Task requirements: Which lines below contain the word "index"? Copy each one.

*** Excerpted records ***

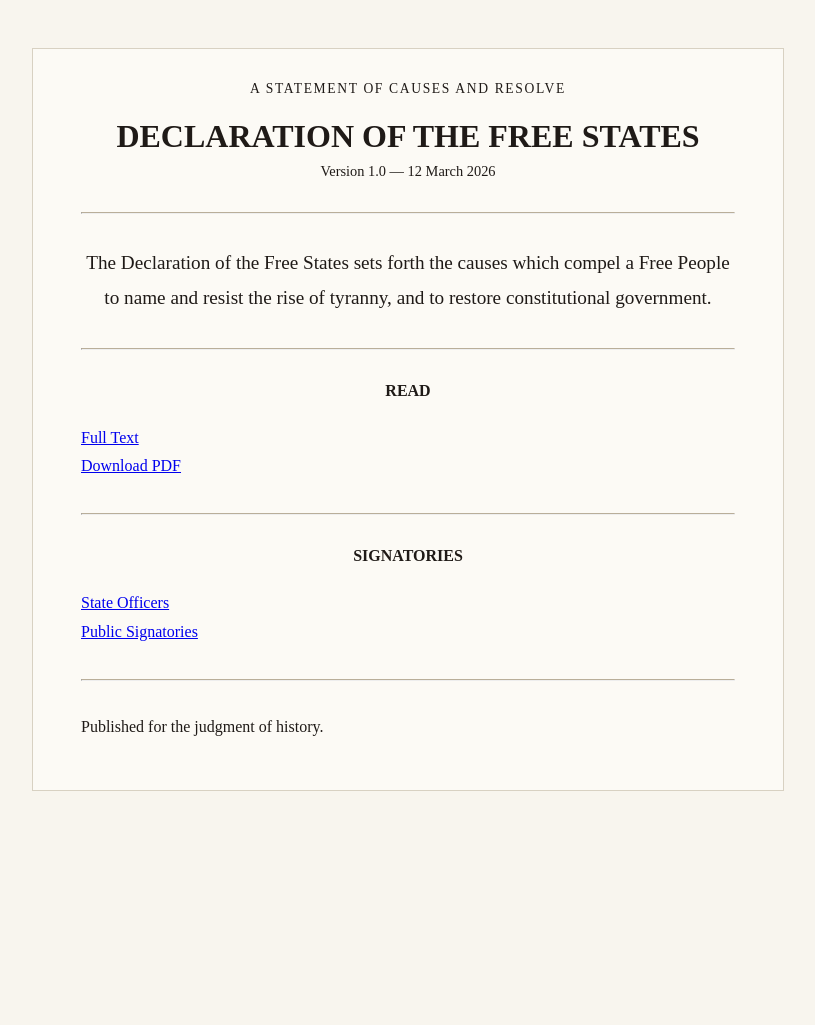
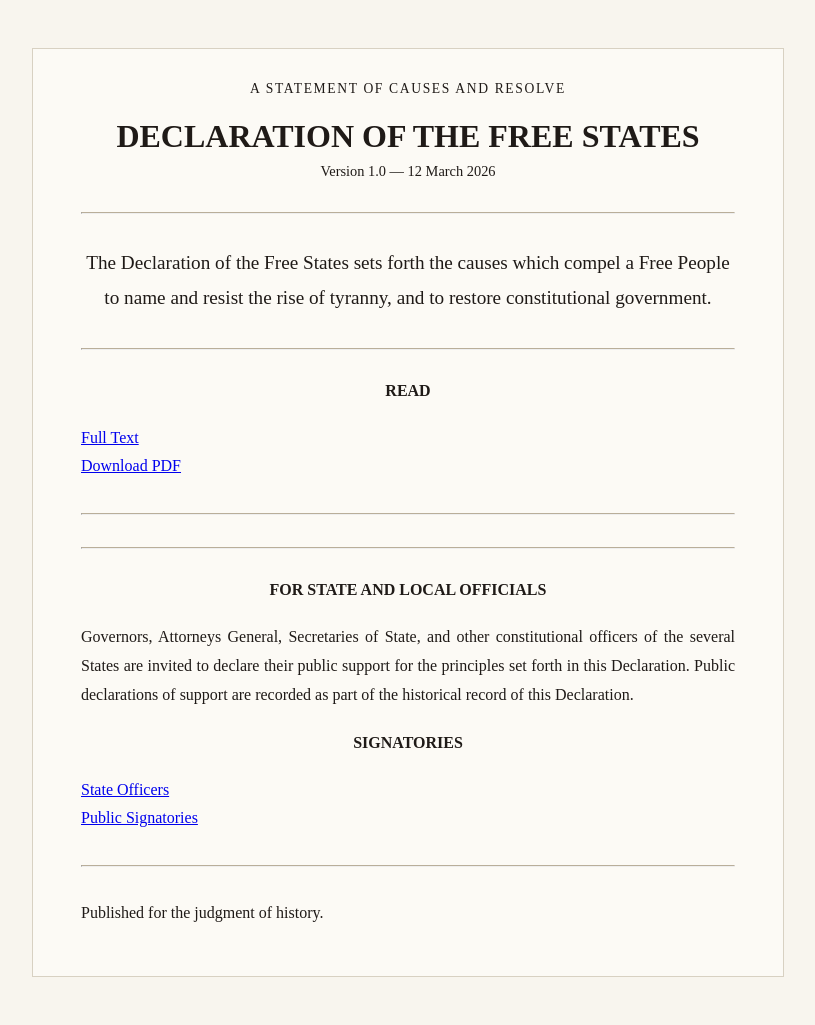
Before and after one commit to thefreestates/declaration-of-the-free-states, a Jekyll site: the page built from index.md, in a window 1280 px wide. Shown: the whole page, without its empty margins (232-1047 px from the left). Built offline with Jekyll 4.4.1, drawn with Linux system fonts in a browser that asks for light colours; before the commit the page ends 900 px from its top, so only the background shows below that.

Commit message:
Update index.md
call to elected officials

```diff
--- a/index.md
+++ b/index.md
@@ -30,6 +30,14 @@ The Declaration of the Free States sets forth the causes which compel a Free Peo
 
 <hr class="rule">
 
+<hr class="rule">
+
+<h2>For State and Local Officials</h2>
+
+<p>
+Governors, Attorneys General, Secretaries of State, and other constitutional officers of the several States are invited to declare their public support for the principles set forth in this Declaration. Public declarations of support are recorded as part of the historical record of this Declaration.
+</p>
+
 <h2>Signatories</h2>
 
 <p>
```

*** End of Excerpted records ***

Solved problem:
Before and after one commit to thefreestates/declaration-of-the-free-states, a Jekyll site: the page built from index.md, in a window 1280 px wide. Shown: the whole page, without its empty margins (232-1047 px from the left). Built offline with Jekyll 4.4.1, drawn with Linux system fonts in a browser that asks for light colours; before the commit the page ends 900 px from its top, so only the background shows below that.
Update index.md
--- a/index.md
+++ b/index.md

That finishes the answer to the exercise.